## ASSIGNMENT
From top to bottom, restate the entries below word for word.

## THE DATA
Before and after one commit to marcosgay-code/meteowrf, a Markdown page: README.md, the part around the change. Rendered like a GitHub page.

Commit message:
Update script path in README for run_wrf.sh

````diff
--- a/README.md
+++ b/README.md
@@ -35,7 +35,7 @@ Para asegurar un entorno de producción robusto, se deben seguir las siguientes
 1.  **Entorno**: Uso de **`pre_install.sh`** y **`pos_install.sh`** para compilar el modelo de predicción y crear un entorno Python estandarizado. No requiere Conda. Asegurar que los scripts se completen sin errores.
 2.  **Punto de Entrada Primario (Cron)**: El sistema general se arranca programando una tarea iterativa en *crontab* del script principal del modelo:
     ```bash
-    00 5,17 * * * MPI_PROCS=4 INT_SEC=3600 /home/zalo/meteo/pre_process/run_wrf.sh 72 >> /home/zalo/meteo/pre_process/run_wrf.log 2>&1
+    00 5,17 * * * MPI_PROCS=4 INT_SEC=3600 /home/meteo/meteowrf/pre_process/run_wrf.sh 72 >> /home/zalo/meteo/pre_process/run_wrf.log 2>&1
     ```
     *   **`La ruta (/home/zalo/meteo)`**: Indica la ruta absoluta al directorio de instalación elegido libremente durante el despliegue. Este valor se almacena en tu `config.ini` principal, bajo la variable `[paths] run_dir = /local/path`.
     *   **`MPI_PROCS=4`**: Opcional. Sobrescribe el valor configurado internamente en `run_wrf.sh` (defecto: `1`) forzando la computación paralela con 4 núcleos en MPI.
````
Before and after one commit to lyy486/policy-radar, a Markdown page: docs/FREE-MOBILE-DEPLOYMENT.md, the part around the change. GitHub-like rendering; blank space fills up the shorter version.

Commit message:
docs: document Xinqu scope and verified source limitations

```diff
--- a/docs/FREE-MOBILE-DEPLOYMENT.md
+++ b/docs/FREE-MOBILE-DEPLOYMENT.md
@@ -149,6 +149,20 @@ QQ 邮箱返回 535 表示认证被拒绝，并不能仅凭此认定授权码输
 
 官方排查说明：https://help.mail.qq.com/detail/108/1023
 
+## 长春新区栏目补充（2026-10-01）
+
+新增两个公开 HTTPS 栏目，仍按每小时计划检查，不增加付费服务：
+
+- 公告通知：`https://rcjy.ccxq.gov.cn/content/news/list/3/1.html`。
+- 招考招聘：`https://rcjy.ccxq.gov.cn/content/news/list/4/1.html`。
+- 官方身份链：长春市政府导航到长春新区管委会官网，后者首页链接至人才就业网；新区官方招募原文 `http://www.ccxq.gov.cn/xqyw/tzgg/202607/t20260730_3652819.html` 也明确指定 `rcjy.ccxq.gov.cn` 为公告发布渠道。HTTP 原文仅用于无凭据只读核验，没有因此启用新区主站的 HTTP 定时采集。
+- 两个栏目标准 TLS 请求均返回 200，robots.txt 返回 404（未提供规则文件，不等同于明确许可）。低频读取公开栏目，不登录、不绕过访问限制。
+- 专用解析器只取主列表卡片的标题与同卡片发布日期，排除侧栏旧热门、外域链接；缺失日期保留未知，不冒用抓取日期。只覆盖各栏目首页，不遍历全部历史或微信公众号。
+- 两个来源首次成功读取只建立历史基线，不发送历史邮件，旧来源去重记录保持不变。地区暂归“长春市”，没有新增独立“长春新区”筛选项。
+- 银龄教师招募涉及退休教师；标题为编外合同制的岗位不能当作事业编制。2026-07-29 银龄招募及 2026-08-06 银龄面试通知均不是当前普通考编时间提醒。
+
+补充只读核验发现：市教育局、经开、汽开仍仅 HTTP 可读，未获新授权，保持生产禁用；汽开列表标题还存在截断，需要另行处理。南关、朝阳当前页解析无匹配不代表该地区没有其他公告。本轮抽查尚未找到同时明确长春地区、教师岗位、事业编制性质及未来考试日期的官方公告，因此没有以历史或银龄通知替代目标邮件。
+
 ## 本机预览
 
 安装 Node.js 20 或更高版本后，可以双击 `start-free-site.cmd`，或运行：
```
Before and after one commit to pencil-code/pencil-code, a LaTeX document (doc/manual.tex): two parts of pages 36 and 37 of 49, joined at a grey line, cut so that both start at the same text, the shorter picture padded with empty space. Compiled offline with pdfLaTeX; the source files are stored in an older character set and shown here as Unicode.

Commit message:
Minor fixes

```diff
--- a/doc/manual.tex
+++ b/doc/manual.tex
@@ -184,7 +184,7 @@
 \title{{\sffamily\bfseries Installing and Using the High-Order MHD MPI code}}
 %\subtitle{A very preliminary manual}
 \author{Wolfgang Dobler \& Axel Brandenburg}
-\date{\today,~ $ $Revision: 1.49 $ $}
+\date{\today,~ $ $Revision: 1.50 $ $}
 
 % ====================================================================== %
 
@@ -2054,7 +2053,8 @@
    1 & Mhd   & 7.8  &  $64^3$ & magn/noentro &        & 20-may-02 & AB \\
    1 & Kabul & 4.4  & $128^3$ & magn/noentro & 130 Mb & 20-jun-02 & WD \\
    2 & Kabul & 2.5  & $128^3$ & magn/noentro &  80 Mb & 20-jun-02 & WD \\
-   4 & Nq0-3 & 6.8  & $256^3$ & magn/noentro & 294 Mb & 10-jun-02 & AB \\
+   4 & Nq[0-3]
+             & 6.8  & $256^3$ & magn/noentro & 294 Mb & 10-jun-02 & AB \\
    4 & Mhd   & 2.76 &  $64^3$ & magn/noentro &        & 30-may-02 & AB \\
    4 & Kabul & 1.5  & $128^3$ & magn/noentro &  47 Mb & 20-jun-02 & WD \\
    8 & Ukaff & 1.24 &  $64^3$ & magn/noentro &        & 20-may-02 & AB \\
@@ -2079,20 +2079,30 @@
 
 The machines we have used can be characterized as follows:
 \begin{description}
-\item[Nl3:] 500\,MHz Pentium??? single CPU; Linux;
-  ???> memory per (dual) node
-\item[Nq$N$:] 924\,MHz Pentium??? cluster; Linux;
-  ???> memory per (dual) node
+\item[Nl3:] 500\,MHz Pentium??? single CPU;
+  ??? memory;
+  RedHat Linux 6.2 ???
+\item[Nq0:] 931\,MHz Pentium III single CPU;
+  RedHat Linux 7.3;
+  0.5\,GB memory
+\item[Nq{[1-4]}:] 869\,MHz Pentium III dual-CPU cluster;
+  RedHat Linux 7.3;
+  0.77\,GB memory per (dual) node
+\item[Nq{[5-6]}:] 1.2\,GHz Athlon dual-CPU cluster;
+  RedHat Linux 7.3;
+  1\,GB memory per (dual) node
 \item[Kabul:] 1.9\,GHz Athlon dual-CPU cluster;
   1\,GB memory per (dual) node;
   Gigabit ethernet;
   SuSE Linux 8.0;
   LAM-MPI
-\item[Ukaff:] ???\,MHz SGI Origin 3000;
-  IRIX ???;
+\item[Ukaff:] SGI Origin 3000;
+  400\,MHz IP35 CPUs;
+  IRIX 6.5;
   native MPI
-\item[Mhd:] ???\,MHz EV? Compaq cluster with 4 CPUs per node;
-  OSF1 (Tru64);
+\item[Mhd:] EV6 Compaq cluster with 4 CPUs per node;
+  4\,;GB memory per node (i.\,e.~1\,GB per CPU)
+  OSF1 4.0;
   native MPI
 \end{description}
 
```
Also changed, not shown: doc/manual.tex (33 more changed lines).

## ANSWER AREA
Before and after one commit to marcosgay-code/meteowrf, a Markdown page: README.md, the part around the change. Rendered like a GitHub page.

Commit message:
Update script path in README for run_wrf.sh

````diff
--- a/README.md
+++ b/README.md
@@ -35,7 +35,7 @@ Para asegurar un entorno de producción robusto, se deben seguir las siguientes
 1.  **Entorno**: Uso de **`pre_install.sh`** y **`pos_install.sh`** para compilar el modelo de predicción y crear un entorno Python estandarizado. No requiere Conda. Asegurar que los scripts se completen sin errores.
 2.  **Punto de Entrada Primario (Cron)**: El sistema general se arranca programando una tarea iterativa en *crontab* del script principal del modelo:
     ```bash
-    00 5,17 * * * MPI_PROCS=4 INT_SEC=3600 /home/zalo/meteo/pre_process/run_wrf.sh 72 >> /home/zalo/meteo/pre_process/run_wrf.log 2>&1
+    00 5,17 * * * MPI_PROCS=4 INT_SEC=3600 /home/meteo/meteowrf/pre_process/run_wrf.sh 72 >> /home/zalo/meteo/pre_process/run_wrf.log 2>&1
     ```
     *   **`La ruta (/home/zalo/meteo)`**: Indica la ruta absoluta al directorio de instalación elegido libremente durante el despliegue. Este valor se almacena en tu `config.ini` principal, bajo la variable `[paths] run_dir = /local/path`.
     *   **`MPI_PROCS=4`**: Opcional. Sobrescribe el valor configurado internamente en `run_wrf.sh` (defecto: `1`) forzando la computación paralela con 4 núcleos en MPI.
````
Before and after one commit to lyy486/policy-radar, a Markdown page: docs/FREE-MOBILE-DEPLOYMENT.md, the part around the change. GitHub-like rendering; blank space fills up the shorter version.

Commit message:
docs: document Xinqu scope and verified source limitations

```diff
--- a/docs/FREE-MOBILE-DEPLOYMENT.md
+++ b/docs/FREE-MOBILE-DEPLOYMENT.md
@@ -149,6 +149,20 @@ QQ 邮箱返回 535 表示认证被拒绝，并不能仅凭此认定授权码输
 
 官方排查说明：https://help.mail.qq.com/detail/108/1023
 
+## 长春新区栏目补充（2026-10-01）
+
+新增两个公开 HTTPS 栏目，仍按每小时计划检查，不增加付费服务：
+
+- 公告通知：`https://rcjy.ccxq.gov.cn/content/news/list/3/1.html`。
+- 招考招聘：`https://rcjy.ccxq.gov.cn/content/news/list/4/1.html`。
+- 官方身份链：长春市政府导航到长春新区管委会官网，后者首页链接至人才就业网；新区官方招募原文 `http://www.ccxq.gov.cn/xqyw/tzgg/202607/t20260730_3652819.html` 也明确指定 `rcjy.ccxq.gov.cn` 为公告发布渠道。HTTP 原文仅用于无凭据只读核验，没有因此启用新区主站的 HTTP 定时采集。
+- 两个栏目标准 TLS 请求均返回 200，robots.txt 返回 404（未提供规则文件，不等同于明确许可）。低频读取公开栏目，不登录、不绕过访问限制。
+- 专用解析器只取主列表卡片的标题与同卡片发布日期，排除侧栏旧热门、外域链接；缺失日期保留未知，不冒用抓取日期。只覆盖各栏目首页，不遍历全部历史或微信公众号。
+- 两个来源首次成功读取只建立历史基线，不发送历史邮件，旧来源去重记录保持不变。地区暂归“长春市”，没有新增独立“长春新区”筛选项。
+- 银龄教师招募涉及退休教师；标题为编外合同制的岗位不能当作事业编制。2026-07-29 银龄招募及 2026-08-06 银龄面试通知均不是当前普通考编时间提醒。
+
+补充只读核验发现：市教育局、经开、汽开仍仅 HTTP 可读，未获新授权，保持生产禁用；汽开列表标题还存在截断，需要另行处理。南关、朝阳当前页解析无匹配不代表该地区没有其他公告。本轮抽查尚未找到同时明确长春地区、教师岗位、事业编制性质及未来考试日期的官方公告，因此没有以历史或银龄通知替代目标邮件。
+
 ## 本机预览
 
 安装 Node.js 20 或更高版本后，可以双击 `start-free-site.cmd`，或运行：
```
Before and after one commit to pencil-code/pencil-code, a LaTeX document (doc/manual.tex): two parts of pages 36 and 37 of 49, joined at a grey line, cut so that both start at the same text, the shorter picture padded with empty space. Compiled offline with pdfLaTeX; the source files are stored in an older character set and shown here as Unicode.

Commit message:
Minor fixes

```diff
--- a/doc/manual.tex
+++ b/doc/manual.tex
@@ -184,7 +184,7 @@
 \title{{\sffamily\bfseries Installing and Using the High-Order MHD MPI code}}
 %\subtitle{A very preliminary manual}
 \author{Wolfgang Dobler \& Axel Brandenburg}
-\date{\today,~ $ $Revision: 1.49 $ $}
+\date{\today,~ $ $Revision: 1.50 $ $}
 
 % ====================================================================== %
 
@@ -2054,7 +2053,8 @@
    1 & Mhd   & 7.8  &  $64^3$ & magn/noentro &        & 20-may-02 & AB \\
    1 & Kabul & 4.4  & $128^3$ & magn/noentro & 130 Mb & 20-jun-02 & WD \\
    2 & Kabul & 2.5  & $128^3$ & magn/noentro &  80 Mb & 20-jun-02 & WD \\
-   4 & Nq0-3 & 6.8  & $256^3$ & magn/noentro & 294 Mb & 10-jun-02 & AB \\
+   4 & Nq[0-3]
+             & 6.8  & $256^3$ & magn/noentro & 294 Mb & 10-jun-02 & AB \\
    4 & Mhd   & 2.76 &  $64^3$ & magn/noentro &        & 30-may-02 & AB \\
    4 & Kabul & 1.5  & $128^3$ & magn/noentro &  47 Mb & 20-jun-02 & WD \\
    8 & Ukaff & 1.24 &  $64^3$ & magn/noentro &        & 20-may-02 & AB \\
@@ -2079,20 +2079,30 @@
 
 The machines we have used can be characterized as follows:
 \begin{description}
-\item[Nl3:] 500\,MHz Pentium??? single CPU; Linux;
-  ???> memory per (dual) node
-\item[Nq$N$:] 924\,MHz Pentium??? cluster; Linux;
-  ???> memory per (dual) node
+\item[Nl3:] 500\,MHz Pentium??? single CPU;
+  ??? memory;
+  RedHat Linux 6.2 ???
+\item[Nq0:] 931\,MHz Pentium III single CPU;
+  RedHat Linux 7.3;
+  0.5\,GB memory
+\item[Nq{[1-4]}:] 869\,MHz Pentium III dual-CPU cluster;
+  RedHat Linux 7.3;
+  0.77\,GB memory per (dual) node
+\item[Nq{[5-6]}:] 1.2\,GHz Athlon dual-CPU cluster;
+  RedHat Linux 7.3;
+  1\,GB memory per (dual) node
 \item[Kabul:] 1.9\,GHz Athlon dual-CPU cluster;
   1\,GB memory per (dual) node;
   Gigabit ethernet;
   SuSE Linux 8.0;
   LAM-MPI
-\item[Ukaff:] ???\,MHz SGI Origin 3000;
-  IRIX ???;
+\item[Ukaff:] SGI Origin 3000;
+  400\,MHz IP35 CPUs;
+  IRIX 6.5;
   native MPI
-\item[Mhd:] ???\,MHz EV? Compaq cluster with 4 CPUs per node;
-  OSF1 (Tru64);
+\item[Mhd:] EV6 Compaq cluster with 4 CPUs per node;
+  4\,;GB memory per node (i.\,e.~1\,GB per CPU)
+  OSF1 4.0;
   native MPI
 \end{description}
 
```
Also changed, not shown: doc/manual.tex (33 more changed lines).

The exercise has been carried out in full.